PROMPT
In the listing below, how many lines carry the word "setlength"? Reply with only the number.

RECORDED INFORMATION
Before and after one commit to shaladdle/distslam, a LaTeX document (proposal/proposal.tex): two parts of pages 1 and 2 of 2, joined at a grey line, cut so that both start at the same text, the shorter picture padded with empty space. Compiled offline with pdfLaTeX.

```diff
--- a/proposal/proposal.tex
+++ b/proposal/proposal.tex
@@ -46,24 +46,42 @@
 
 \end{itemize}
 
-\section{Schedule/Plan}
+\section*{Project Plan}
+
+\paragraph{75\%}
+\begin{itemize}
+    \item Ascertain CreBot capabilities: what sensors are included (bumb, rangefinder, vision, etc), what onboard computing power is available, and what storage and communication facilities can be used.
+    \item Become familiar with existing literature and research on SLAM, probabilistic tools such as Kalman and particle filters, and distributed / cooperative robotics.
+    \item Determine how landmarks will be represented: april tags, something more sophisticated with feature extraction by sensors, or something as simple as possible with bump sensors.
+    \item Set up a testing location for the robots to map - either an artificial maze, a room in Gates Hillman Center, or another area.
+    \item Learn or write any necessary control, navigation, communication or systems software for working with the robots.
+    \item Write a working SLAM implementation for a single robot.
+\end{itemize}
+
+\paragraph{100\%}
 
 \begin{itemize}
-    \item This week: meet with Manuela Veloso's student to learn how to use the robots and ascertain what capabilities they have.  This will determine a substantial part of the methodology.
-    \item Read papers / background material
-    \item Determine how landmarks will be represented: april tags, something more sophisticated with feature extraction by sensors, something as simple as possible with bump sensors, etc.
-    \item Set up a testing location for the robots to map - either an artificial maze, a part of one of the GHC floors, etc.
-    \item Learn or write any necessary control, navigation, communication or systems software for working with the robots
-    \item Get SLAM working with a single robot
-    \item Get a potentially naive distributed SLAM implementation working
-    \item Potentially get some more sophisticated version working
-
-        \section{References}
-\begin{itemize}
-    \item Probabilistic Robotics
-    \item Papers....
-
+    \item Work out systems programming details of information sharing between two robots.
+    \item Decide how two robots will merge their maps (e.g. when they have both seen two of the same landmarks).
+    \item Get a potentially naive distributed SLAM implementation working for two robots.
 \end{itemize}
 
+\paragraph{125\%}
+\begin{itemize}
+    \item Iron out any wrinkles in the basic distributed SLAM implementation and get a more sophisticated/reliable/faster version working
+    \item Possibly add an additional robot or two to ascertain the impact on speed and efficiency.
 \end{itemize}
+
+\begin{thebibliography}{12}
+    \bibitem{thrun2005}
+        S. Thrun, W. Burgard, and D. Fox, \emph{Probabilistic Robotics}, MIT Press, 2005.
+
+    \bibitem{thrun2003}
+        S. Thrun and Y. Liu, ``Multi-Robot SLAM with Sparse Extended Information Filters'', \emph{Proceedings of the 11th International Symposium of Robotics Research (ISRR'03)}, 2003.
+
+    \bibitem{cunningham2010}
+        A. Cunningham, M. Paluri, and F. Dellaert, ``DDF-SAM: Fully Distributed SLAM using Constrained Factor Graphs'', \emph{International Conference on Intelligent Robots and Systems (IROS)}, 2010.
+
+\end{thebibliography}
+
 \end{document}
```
---
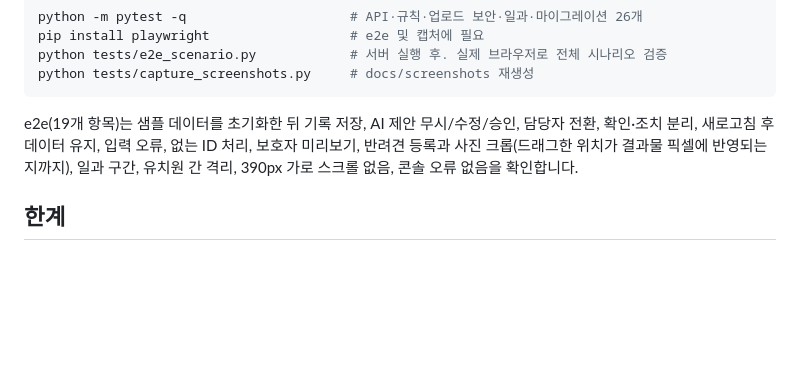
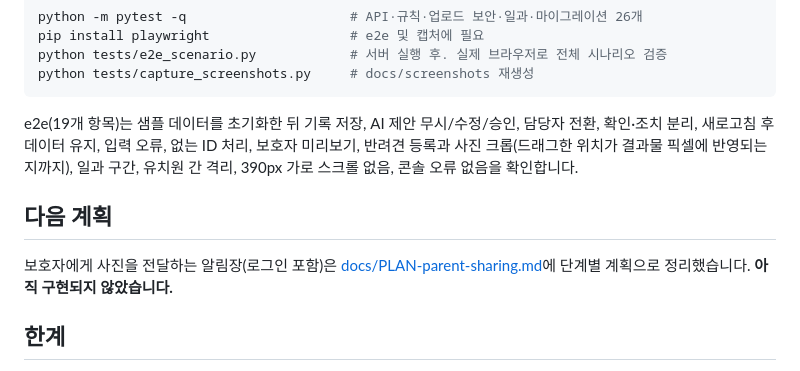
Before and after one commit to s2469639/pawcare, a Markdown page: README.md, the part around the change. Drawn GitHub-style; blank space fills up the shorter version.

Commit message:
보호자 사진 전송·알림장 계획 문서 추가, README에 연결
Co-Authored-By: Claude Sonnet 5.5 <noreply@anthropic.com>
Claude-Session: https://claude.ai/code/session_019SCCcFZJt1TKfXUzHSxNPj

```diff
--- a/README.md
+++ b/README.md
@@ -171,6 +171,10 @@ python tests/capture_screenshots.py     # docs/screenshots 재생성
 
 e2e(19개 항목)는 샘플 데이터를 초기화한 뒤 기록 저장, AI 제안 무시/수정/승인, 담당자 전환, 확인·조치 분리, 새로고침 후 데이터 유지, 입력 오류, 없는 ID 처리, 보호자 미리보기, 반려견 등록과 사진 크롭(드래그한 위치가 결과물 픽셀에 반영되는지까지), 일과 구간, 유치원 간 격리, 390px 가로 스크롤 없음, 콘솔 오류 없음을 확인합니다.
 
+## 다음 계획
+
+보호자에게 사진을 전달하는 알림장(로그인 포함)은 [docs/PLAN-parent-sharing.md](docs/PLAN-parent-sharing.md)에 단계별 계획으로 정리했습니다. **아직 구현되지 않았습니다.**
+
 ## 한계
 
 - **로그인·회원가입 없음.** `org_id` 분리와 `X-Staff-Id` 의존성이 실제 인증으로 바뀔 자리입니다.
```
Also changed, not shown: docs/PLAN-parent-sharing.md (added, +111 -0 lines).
==
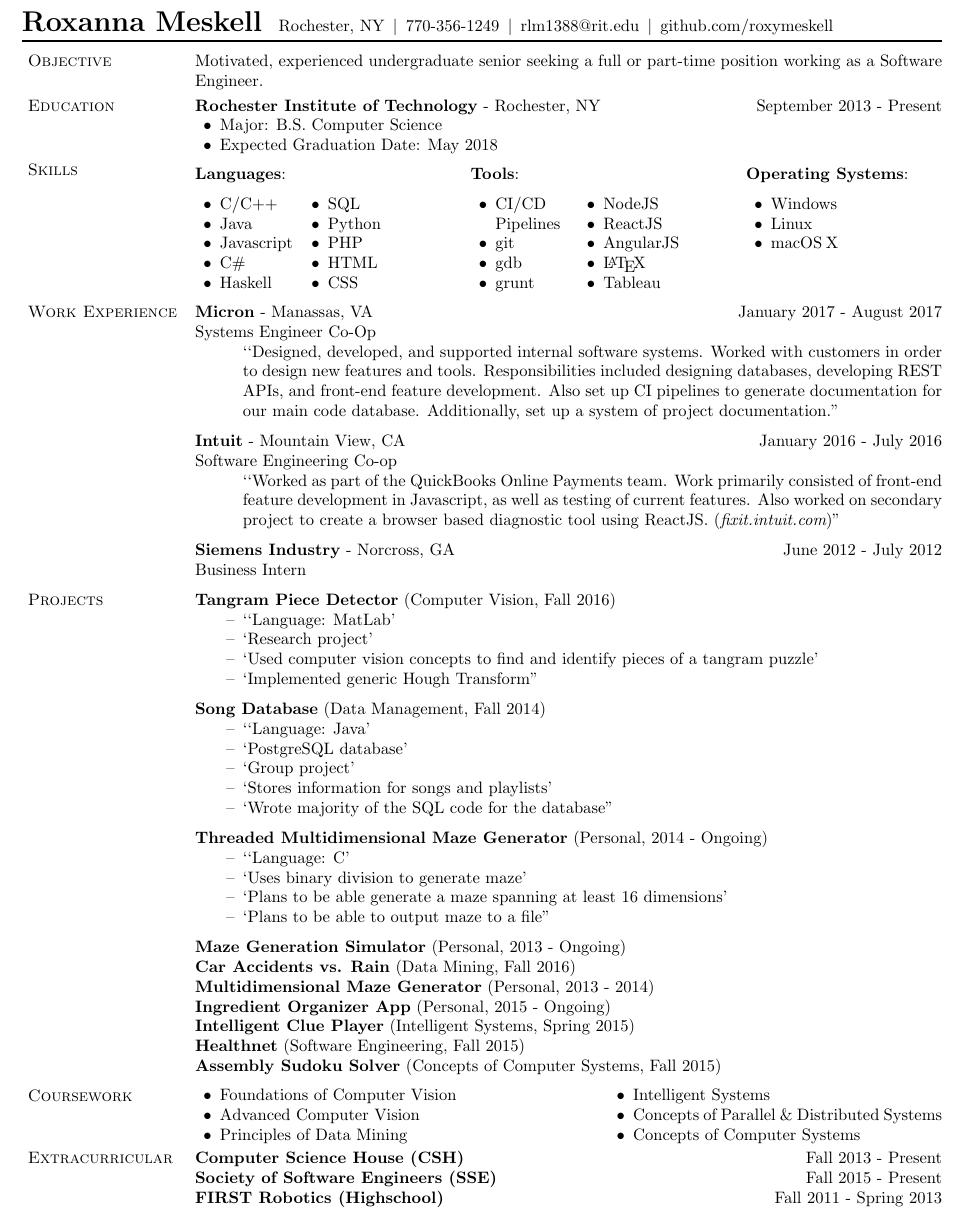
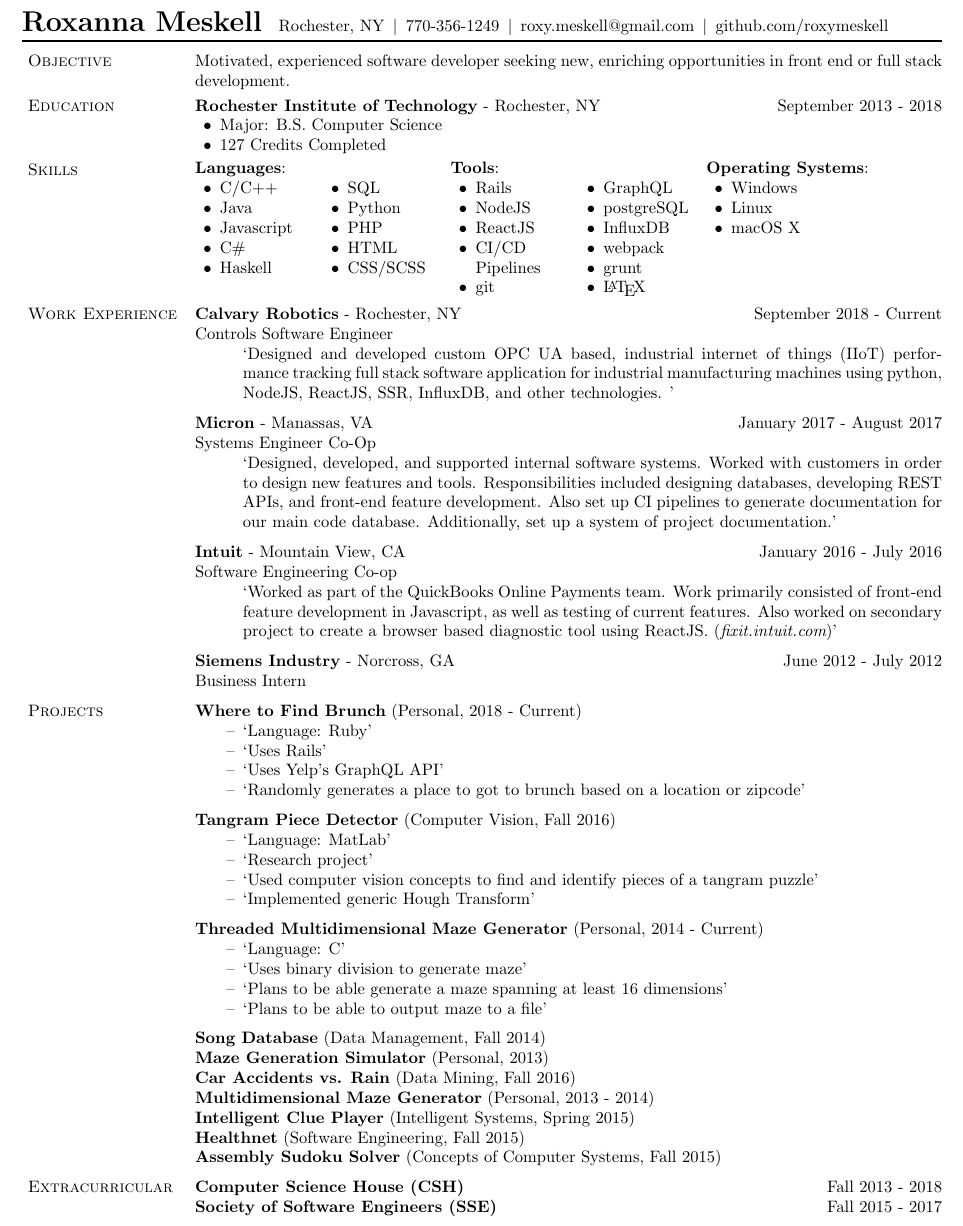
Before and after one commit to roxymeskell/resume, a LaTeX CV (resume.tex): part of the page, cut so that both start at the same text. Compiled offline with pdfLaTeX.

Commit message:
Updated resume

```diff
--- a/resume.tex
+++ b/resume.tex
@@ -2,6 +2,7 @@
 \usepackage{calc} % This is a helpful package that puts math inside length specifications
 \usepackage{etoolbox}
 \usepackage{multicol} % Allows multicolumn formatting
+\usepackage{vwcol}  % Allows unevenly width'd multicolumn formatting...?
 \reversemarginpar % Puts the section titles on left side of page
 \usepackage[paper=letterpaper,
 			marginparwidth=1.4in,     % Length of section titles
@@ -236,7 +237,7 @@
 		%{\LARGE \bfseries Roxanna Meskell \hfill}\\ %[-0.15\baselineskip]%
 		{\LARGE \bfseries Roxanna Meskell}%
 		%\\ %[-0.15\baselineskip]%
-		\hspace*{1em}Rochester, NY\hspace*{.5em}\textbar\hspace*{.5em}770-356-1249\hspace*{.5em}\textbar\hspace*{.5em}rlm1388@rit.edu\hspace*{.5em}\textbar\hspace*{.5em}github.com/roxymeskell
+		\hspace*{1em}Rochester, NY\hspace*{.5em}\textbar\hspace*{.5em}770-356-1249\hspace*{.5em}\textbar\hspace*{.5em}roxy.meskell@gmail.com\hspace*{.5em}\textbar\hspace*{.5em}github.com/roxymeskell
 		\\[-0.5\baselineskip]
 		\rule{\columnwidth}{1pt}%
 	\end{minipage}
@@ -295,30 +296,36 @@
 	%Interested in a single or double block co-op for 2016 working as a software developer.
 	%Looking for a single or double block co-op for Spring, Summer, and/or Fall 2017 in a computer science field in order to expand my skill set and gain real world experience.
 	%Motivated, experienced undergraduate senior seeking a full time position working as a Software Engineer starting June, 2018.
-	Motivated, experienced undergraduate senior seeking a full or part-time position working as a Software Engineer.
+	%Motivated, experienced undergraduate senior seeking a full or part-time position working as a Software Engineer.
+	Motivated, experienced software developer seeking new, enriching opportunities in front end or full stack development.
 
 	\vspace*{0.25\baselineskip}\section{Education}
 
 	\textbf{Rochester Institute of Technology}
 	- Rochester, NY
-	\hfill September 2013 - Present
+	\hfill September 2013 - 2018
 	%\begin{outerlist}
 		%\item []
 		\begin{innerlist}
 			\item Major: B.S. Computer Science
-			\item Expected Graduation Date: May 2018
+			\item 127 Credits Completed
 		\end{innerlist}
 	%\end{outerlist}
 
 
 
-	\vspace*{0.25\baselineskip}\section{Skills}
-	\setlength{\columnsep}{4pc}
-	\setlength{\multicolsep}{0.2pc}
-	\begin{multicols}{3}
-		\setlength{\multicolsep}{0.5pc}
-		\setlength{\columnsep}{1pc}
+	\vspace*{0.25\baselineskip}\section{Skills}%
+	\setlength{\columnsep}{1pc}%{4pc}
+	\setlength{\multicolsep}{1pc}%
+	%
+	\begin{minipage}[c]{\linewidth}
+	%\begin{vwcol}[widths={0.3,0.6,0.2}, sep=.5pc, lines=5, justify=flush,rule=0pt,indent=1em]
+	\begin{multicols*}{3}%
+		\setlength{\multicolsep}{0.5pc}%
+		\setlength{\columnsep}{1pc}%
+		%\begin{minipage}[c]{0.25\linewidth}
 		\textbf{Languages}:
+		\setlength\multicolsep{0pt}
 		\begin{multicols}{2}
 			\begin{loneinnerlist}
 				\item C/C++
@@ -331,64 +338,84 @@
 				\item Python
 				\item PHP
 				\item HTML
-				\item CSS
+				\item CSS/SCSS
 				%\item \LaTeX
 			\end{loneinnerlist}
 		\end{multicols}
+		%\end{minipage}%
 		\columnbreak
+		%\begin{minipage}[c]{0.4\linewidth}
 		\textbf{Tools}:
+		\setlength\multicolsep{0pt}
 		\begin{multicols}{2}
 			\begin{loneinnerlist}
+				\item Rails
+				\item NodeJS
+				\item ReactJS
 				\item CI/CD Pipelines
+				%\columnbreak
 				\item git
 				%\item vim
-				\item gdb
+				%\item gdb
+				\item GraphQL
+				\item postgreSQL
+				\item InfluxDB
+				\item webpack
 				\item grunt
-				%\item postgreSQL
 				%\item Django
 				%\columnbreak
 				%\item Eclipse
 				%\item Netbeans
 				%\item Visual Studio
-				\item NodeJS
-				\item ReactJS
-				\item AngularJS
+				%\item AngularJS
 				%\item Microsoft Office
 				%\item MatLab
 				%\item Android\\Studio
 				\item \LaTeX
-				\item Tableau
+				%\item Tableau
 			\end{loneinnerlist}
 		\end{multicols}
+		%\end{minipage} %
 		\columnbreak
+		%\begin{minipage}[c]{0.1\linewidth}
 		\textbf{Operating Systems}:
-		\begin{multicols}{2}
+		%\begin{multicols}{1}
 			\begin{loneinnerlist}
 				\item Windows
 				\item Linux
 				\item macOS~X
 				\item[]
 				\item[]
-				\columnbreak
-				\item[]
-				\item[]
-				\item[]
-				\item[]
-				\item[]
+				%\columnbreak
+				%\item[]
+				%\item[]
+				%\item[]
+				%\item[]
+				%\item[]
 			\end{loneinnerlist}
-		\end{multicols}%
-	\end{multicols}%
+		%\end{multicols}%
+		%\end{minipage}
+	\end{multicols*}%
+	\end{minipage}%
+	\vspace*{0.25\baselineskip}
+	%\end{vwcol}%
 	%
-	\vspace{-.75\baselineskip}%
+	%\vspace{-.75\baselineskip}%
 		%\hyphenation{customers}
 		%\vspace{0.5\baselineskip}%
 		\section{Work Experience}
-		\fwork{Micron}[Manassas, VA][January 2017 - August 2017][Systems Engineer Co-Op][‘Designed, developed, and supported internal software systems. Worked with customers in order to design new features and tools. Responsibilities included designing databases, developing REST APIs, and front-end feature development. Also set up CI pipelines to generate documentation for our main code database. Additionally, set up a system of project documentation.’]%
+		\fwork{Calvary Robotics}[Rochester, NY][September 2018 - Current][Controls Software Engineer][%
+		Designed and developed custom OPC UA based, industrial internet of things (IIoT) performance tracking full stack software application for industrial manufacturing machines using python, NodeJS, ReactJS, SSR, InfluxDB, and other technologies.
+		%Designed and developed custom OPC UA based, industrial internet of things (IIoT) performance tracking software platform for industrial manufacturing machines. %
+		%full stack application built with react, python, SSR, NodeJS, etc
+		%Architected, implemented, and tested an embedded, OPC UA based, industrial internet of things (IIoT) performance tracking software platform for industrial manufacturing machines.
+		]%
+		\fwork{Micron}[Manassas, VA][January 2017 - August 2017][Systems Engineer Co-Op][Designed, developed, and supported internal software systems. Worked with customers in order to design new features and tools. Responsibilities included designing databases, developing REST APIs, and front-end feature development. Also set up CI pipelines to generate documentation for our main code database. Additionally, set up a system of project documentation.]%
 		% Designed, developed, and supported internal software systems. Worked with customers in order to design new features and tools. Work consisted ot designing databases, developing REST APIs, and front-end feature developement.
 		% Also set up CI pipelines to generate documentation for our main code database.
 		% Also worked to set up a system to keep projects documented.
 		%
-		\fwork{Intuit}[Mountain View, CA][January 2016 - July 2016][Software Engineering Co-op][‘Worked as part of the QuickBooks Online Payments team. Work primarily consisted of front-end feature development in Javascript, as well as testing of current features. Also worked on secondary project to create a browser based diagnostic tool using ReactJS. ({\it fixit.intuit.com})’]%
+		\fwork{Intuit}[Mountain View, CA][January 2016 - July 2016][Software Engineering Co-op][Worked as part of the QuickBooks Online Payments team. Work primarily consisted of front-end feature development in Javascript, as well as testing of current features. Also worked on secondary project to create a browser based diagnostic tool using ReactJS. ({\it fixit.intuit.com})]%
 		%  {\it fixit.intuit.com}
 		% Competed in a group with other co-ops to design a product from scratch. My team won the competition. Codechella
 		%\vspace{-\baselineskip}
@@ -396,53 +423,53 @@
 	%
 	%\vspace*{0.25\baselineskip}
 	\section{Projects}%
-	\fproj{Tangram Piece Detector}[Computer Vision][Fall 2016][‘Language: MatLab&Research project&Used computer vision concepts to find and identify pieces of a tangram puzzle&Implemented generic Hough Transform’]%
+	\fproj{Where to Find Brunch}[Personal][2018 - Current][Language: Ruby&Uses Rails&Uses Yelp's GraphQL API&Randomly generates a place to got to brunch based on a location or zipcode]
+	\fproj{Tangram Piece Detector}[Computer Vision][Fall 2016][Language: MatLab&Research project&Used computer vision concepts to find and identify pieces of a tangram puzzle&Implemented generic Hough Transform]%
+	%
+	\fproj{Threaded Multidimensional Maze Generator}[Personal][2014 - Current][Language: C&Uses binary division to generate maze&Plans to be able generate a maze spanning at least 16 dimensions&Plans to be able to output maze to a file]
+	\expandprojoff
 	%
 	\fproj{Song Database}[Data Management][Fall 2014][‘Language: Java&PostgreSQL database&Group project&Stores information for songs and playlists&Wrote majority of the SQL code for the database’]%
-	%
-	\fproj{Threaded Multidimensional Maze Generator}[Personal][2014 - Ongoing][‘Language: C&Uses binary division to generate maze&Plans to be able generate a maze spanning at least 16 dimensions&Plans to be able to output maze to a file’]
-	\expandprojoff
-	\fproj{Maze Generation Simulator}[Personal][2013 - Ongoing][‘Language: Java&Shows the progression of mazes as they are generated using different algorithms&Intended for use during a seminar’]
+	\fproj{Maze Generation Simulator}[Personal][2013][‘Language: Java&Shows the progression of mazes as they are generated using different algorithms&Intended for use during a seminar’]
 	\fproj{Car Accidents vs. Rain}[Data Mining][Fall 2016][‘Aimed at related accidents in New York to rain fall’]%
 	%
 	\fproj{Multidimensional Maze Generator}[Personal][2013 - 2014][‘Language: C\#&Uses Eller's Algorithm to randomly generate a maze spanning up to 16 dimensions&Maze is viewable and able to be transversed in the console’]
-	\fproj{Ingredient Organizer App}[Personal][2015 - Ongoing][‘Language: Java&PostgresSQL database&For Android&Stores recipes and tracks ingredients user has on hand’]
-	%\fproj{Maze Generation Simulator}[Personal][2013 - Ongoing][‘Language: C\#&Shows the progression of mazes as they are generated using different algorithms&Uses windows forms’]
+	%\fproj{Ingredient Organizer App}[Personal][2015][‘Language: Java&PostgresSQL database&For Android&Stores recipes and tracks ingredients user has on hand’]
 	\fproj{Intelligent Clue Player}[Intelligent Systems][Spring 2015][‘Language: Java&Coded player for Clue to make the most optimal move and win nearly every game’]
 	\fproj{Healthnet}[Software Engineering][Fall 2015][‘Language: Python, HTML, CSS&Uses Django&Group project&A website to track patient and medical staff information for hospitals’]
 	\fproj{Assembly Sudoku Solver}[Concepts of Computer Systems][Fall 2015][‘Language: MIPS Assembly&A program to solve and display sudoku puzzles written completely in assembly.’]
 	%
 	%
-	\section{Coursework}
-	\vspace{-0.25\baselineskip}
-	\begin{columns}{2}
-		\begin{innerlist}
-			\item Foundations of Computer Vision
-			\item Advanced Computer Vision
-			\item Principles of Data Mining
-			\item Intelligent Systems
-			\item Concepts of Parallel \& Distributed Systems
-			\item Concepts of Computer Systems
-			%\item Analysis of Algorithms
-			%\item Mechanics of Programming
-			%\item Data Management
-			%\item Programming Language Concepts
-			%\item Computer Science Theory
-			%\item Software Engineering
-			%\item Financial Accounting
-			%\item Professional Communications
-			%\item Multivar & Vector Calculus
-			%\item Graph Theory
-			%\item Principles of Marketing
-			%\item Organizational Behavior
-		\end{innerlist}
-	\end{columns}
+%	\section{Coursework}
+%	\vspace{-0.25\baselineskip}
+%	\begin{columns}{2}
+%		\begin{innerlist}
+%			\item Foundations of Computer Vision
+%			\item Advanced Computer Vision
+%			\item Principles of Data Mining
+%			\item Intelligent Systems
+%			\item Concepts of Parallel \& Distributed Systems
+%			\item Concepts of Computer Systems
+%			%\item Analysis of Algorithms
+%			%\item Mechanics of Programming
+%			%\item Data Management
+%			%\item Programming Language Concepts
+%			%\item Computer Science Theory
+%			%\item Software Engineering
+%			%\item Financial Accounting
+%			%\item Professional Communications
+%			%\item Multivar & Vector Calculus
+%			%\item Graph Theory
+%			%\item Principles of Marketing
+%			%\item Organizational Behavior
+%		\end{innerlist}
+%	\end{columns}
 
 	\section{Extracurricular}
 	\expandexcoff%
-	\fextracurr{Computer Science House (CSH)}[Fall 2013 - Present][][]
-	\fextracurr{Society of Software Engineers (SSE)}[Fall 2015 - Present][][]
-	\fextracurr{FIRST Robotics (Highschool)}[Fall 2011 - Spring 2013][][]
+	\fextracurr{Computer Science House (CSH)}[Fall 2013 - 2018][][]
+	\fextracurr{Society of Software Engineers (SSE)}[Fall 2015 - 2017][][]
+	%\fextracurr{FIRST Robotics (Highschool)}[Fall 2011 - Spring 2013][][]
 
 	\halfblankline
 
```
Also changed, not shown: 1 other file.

RESULT
10